*** Records for this exercise Section Begins ***

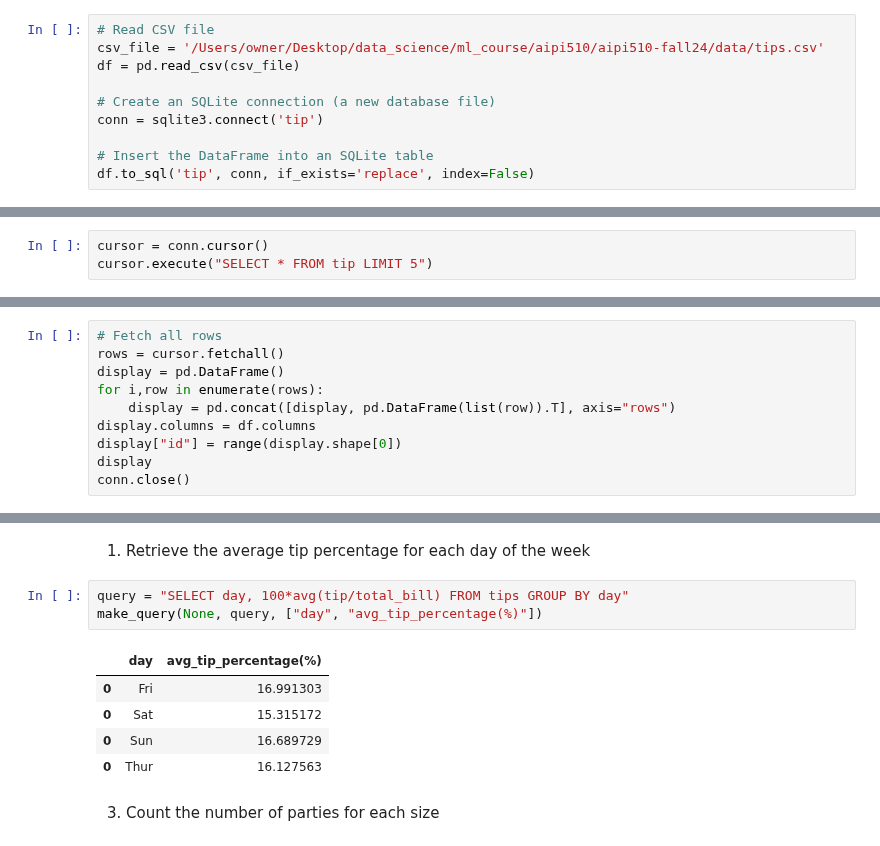
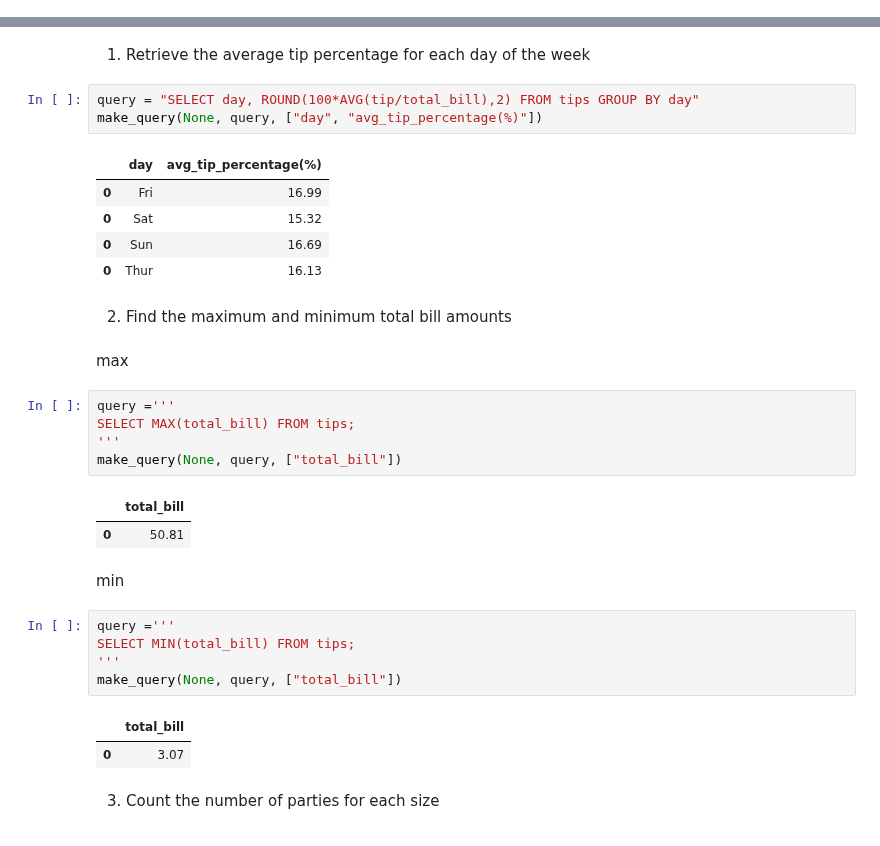
Before and after one commit to AIPI510/aipi510-fall24, a Jupyter notebook: assignment2/davis-sql-ta2.ipynb, the cells around one changed output, grey strips where cells are left out. Drawn from its saved outputs; the diff is of its cells as text.

```diff
--- a/assignment2/davis-sql-ta2.ipynb
+++ b/assignment2/davis-sql-ta2.ipynb
@@ -2,13 +2,3 @@
 import sqlite3
 import pandas as pd
 from contextlib import closing
-# %%
-# Read CSV file
-csv_file = '/Users/owner/Desktop/data_science/ml_course/aipi510/aipi510-fall24/data/tips.csv'
-df = pd.read_csv(csv_file)
-
-# Create an SQLite connection (a new database file)
-conn = sqlite3.connect('tip')
-
-# Insert the DataFrame into an SQLite table
-df.to_sql('tip', conn, if_exists='replace', index=False)
@@ -17,3 +4,0 @@ df.to_sql('tip', conn, if_exists='replace', index=False)
-# %%
-cursor = conn.cursor()
-cursor.execute("SELECT * FROM tip LIMIT 5")
@@ -22,10 +4,0 @@ cursor.execute("SELECT * FROM tip LIMIT 5")
-# %%
-# Fetch all rows
-rows = cursor.fetchall()
-display = pd.DataFrame()
-for i,row in enumerate(rows):
-    display = pd.concat([display, pd.DataFrame(list(row)).T], axis="rows")
-display.columns = df.columns
-display["id"] = range(display.shape[0])
-display
-conn.close()
@@ -108,14 +58,36 @@ make_query(None, "SELECT * FROM tips LIMIT 5", cols)
 # %% [markdown]
 1. Retrieve the average tip percentage for each day of the week
 # %%
-query = "SELECT day, 100*avg(tip/total_bill) FROM tips GROUP BY day"
+query = "SELECT day, ROUND(100*AVG(tip/total_bill),2) FROM tips GROUP BY day"
 make_query(None, query, ["day", "avg_tip_percentage(%)"])
 # %% [output]
 |  | day | avg_tip_percentage(%) |
-| 0 | Fri | 16.991303 |
-| 0 | Sat | 15.315172 |
-| 0 | Sun | 16.689729 |
-| 0 | Thur | 16.127563 |
+| 0 | Fri | 16.99 |
+| 0 | Sat | 15.32 |
+| 0 | Sun | 16.69 |
+| 0 | Thur | 16.13 |
+# %% [markdown]
+2. Find the maximum and minimum total bill amounts
+# %% [markdown]
+max
+# %%
+query ='''
+SELECT MAX(total_bill) FROM tips;
+'''
+make_query(None, query, ["total_bill"])
+# %% [output]
+|  | total_bill |
+| 0 | 50.81 |
+# %% [markdown]
+min
+# %%
+query ='''
+SELECT MIN(total_bill) FROM tips;
+'''
+make_query(None, query, ["total_bill"])
+# %% [output]
+|  | total_bill |
+| 0 | 3.07 |
 # %% [markdown]
 3. Count the number of parties for each size
 # %%
```
Also changed, not shown: parts of 17 cells of this notebook, 1 other file.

*** Records for this exercise Section Ends ***

* What is being asked *
In the records above, find every line that contains the word "display" and copy it.

* The answer *
-display = pd.DataFrame()
-    display = pd.concat([display, pd.DataFrame(list(row)).T], axis="rows")
-display.columns = df.columns
-display["id"] = range(display.shape[0])
-display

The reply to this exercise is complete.